Our narrator is Art who, along with his hot-headed brother Mordec, is a member of the (mostly mixed-race) Knight Crew, rival gang to the (white) Saxons. Tensions escalate between the two gangs when, in the heat of a fight, Art fatally stabs a member of the Saxons – but it’s OG, the leader of the Knight Crew who ends up being held by the police, leaving a power vacuum. Myrtle, the strange old ‘baglady without a bag’, has prophesied that one day, Art will become ‘king’ – and, in due course, he does. But if Art wants to find happiness with his girl, Quin, he’ll have to deal with Mordec’s ambitions; Lance, the dashing white knight who later appears on the scene; and the Saxons, who are out for revenge…

Let’s be clear at the start that Knight Crew is not an Arthurian fantasy – it’s not a case of gangs throwing magic at each other, or anything like that (the only ‘spells’ in the book are periods of imprisonment). Rather, the purpose of the Arthurian references is to dictate the shape of the book. This goes far beyond superficial naming, and into the heart of the issues with which Singer is concerned (for example, knives gain a similar significance to the Crew as Excalibur has as a symbol of Arthur), not to mention the trajectory of the plot (there are signals throughout that all ends in tragedy; this point is probably laboured too much, but still I didn’t foresee what actually happens).

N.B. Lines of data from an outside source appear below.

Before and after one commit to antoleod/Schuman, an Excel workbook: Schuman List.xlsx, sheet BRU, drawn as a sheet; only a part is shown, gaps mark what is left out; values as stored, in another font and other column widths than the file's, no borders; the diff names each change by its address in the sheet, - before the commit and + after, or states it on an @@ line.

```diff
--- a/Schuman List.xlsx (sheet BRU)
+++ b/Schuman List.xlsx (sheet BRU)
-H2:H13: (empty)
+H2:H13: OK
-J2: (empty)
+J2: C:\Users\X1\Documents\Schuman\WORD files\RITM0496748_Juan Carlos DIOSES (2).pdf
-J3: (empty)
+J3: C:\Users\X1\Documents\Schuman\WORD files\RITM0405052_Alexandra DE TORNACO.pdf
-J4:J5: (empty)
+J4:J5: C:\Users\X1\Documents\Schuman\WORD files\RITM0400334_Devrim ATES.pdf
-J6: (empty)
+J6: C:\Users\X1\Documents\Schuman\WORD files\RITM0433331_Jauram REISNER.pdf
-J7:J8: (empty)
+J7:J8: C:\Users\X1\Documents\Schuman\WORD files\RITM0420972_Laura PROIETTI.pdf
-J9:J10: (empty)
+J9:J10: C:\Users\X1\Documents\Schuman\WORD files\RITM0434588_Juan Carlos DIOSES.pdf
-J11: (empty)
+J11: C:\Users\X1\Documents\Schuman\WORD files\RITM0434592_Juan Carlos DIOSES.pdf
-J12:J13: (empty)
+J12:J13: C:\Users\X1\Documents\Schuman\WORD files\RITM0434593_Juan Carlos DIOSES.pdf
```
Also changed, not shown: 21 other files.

The Arthurian elements also give the story something of a timeless quality – not entirely so, as we’re recognisably in contemporary Britain; but there’s a sense that Knight Crew takes place in its own little world. The city in which it is set is not named – it’s probably London, but the lack of any recognisable place names generates a feel of somewhere to one side of reality. This works well with the bold strokes of the plot; but I was also going to say that it acts as a cushion, even if only in a small way, from the harsh reality of the gangs’ world.

Ah, but it’s not that simple, because the life of the gangs creates its own sense of being in a discrete bubble of reality. The vast majority of the book takes place ‘inside’ the Knight Crew: when the plot intersects with life outside, it is like stepping into another world. One of the key themes of Knight Crew is the power of words to make change, to shape reality; and we see this very clearly in the book – the Crew’s street argot is a way in which they structure their identity, but it proves inadequate for Art as he struggles to come to terms with what he has done: ‘murdered is not the same as merked [street slang for killing]. It’s more serious. More dreadful.’ The contrast between the street language Art uses in dialogue and his more conventional narrative voice is symbolic of the emotional transformation he undergoes over the course of the novel.

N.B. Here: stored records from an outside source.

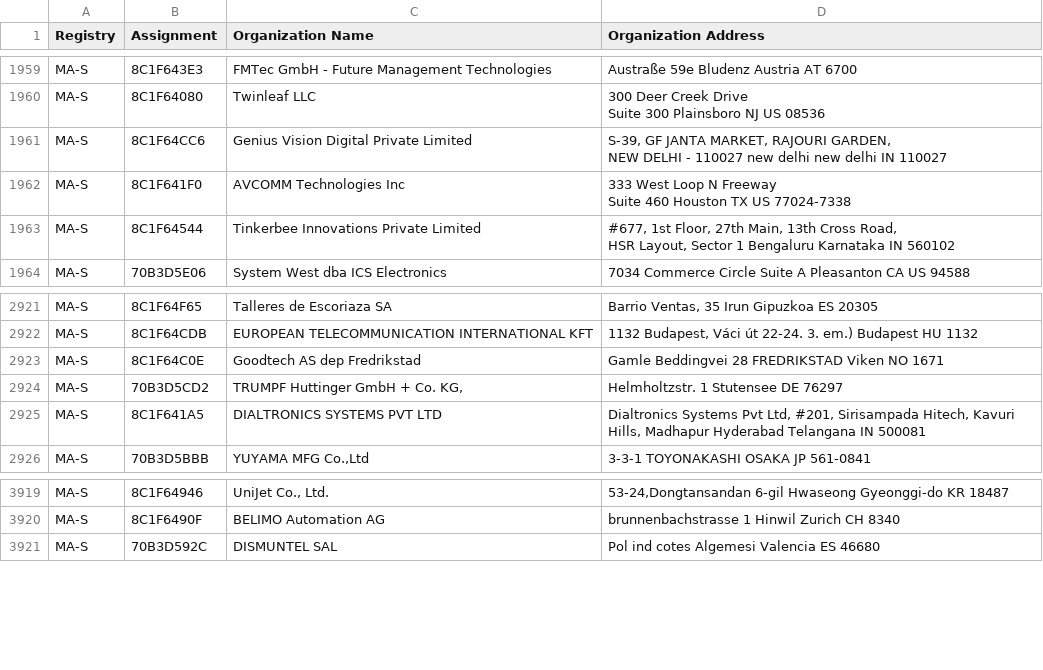
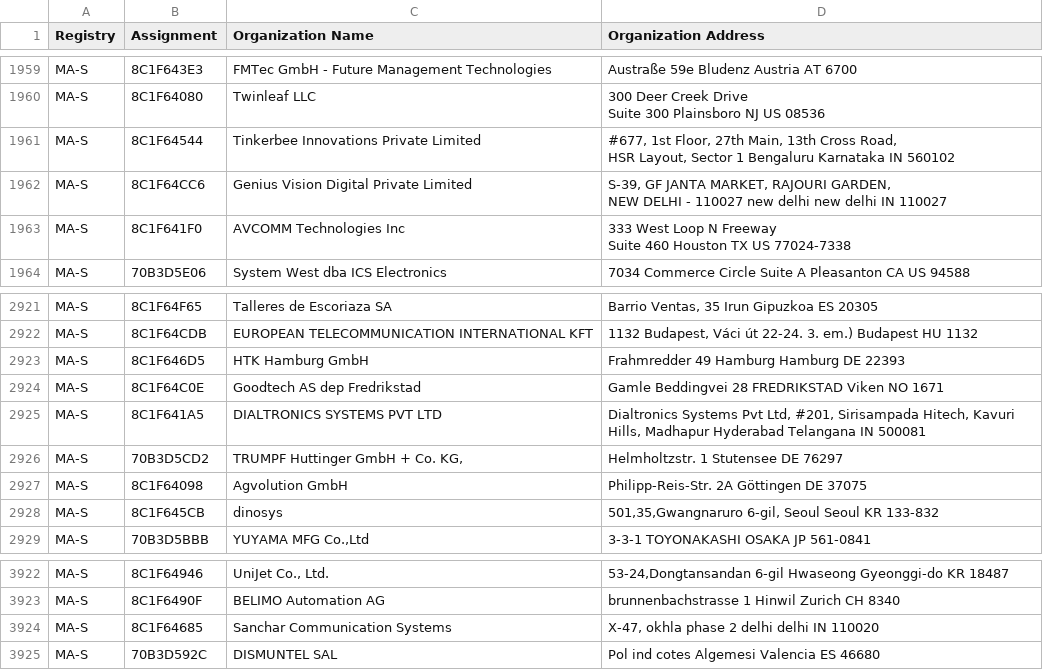
Before and after one commit to bedestall5/mac-tracker, a CSV file: data/ieee/oui36.csv, drawn as a sheet; only a part is shown, gaps mark what is left out.

```diff
--- a/data/ieee/oui36.csv
+++ b/data/ieee/oui36.csv
@@ -1963,2 +1963,4 @@ MA-S,8C1F64080,Twinleaf LLC,"300 Deer Creek Drive
 Suite 300 Plainsboro NJ US 08536 "
+MA-S,8C1F64544,Tinkerbee Innovations Private Limited,"#677, 1st Floor, 27th Main, 13th Cross Road,
+HSR Layout, Sector 1 Bengaluru Karnataka IN 560102 "
 MA-S,8C1F64CC6,Genius Vision Digital Private Limited,"S-39, GF JANTA MARKET, RAJOURI GARDEN,
@@ -1967,4 +1969,2 @@ MA-S,8C1F641F0,AVCOMM Technologies Inc,"333 West Loop N Freeway
 Suite 460 Houston TX US 77024-7338 "
-MA-S,8C1F64544,Tinkerbee Innovations Private Limited,"#677, 1st Floor, 27th Main, 13th Cross Road,
-HSR Layout, Sector 1 Bengaluru Karnataka IN 560102 "
 MA-S,70B3D5E06,System West dba ICS Electronics,7034 Commerce Circle Suite A Pleasanton CA US 94588
@@ -2928,5 +2928,8 @@ MA-S,8C1F64F65,Talleres de Escoriaza SA,"Barrio Ventas, 35 Irun Gipuzkoa ES 2030
 MA-S,8C1F64CDB,EUROPEAN TELECOMMUNICATION INTERNATIONAL KFT,"1132 Budapest, Váci út 22-24. 3. em.) Budapest  HU 1132 "
+MA-S,8C1F646D5,HTK Hamburg GmbH,Frahmredder 49 Hamburg Hamburg DE 22393
 MA-S,8C1F64C0E,Goodtech AS dep Fredrikstad,Gamle Beddingvei 28 FREDRIKSTAD Viken NO 1671
-MA-S,70B3D5CD2,"TRUMPF Huttinger GmbH + Co. KG,",Helmholtzstr. 1 Stutensee  DE 76297
 MA-S,8C1F641A5,DIALTRONICS SYSTEMS PVT LTD,"Dialtronics Systems Pvt Ltd, #201, Sirisampada Hitech, Kavuri Hills, Madhapur Hyderabad Telangana IN 500081 "
+MA-S,70B3D5CD2,"TRUMPF Huttinger GmbH + Co. KG,",Helmholtzstr. 1 Stutensee  DE 76297
+MA-S,8C1F64098,Agvolution GmbH,Philipp-Reis-Str. 2A Göttingen  DE 37075
+MA-S,8C1F645CB,dinosys,"501,35,Gwangnaruro 6-gil, Seoul Seoul KR 133-832 "
 MA-S,70B3D5BBB,"YUYAMA MFG Co.,Ltd",3-3-1 TOYONAKASHI OSAKA JP 561-0841
@@ -3930,2 +3933,3 @@ MA-S,8C1F64946,"UniJet Co., Ltd.","53-24,Dongtansandan 6-gil Hwaseong Gyeonggi-d
 MA-S,8C1F6490F,BELIMO Automation AG,brunnenbachstrasse 1 Hinwil Zurich CH 8340
+MA-S,8C1F64685,Sanchar Communication Systems,"X-47, okhla phase 2 delhi delhi IN 110020 "
 MA-S,70B3D592C,DISMUNTEL SAL,Pol ind cotes Algemesi Valencia ES 46680
```
Also changed, not shown: data/ieee/mam.csv, 14 other files.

Art himself is a pleasingly rounded character, very much a flawed hero. He recognises that he has done wrong, and does his best to change, but never becomes squeaky-clean (he’s not above petty jealousy of Lance, for example). Not all of the characterisation is as sharp, which is fine to an extent (the Knight Crew are all about action, not reflection), but it does leave some of the minor characters hard to tell apart.

I haven’t really mentioned the prose yet; and I should, because Singer writes some beautiful passages – such as this expression of the burgeoning love between Art and Quin [edited slightly to avoid a spoiler]:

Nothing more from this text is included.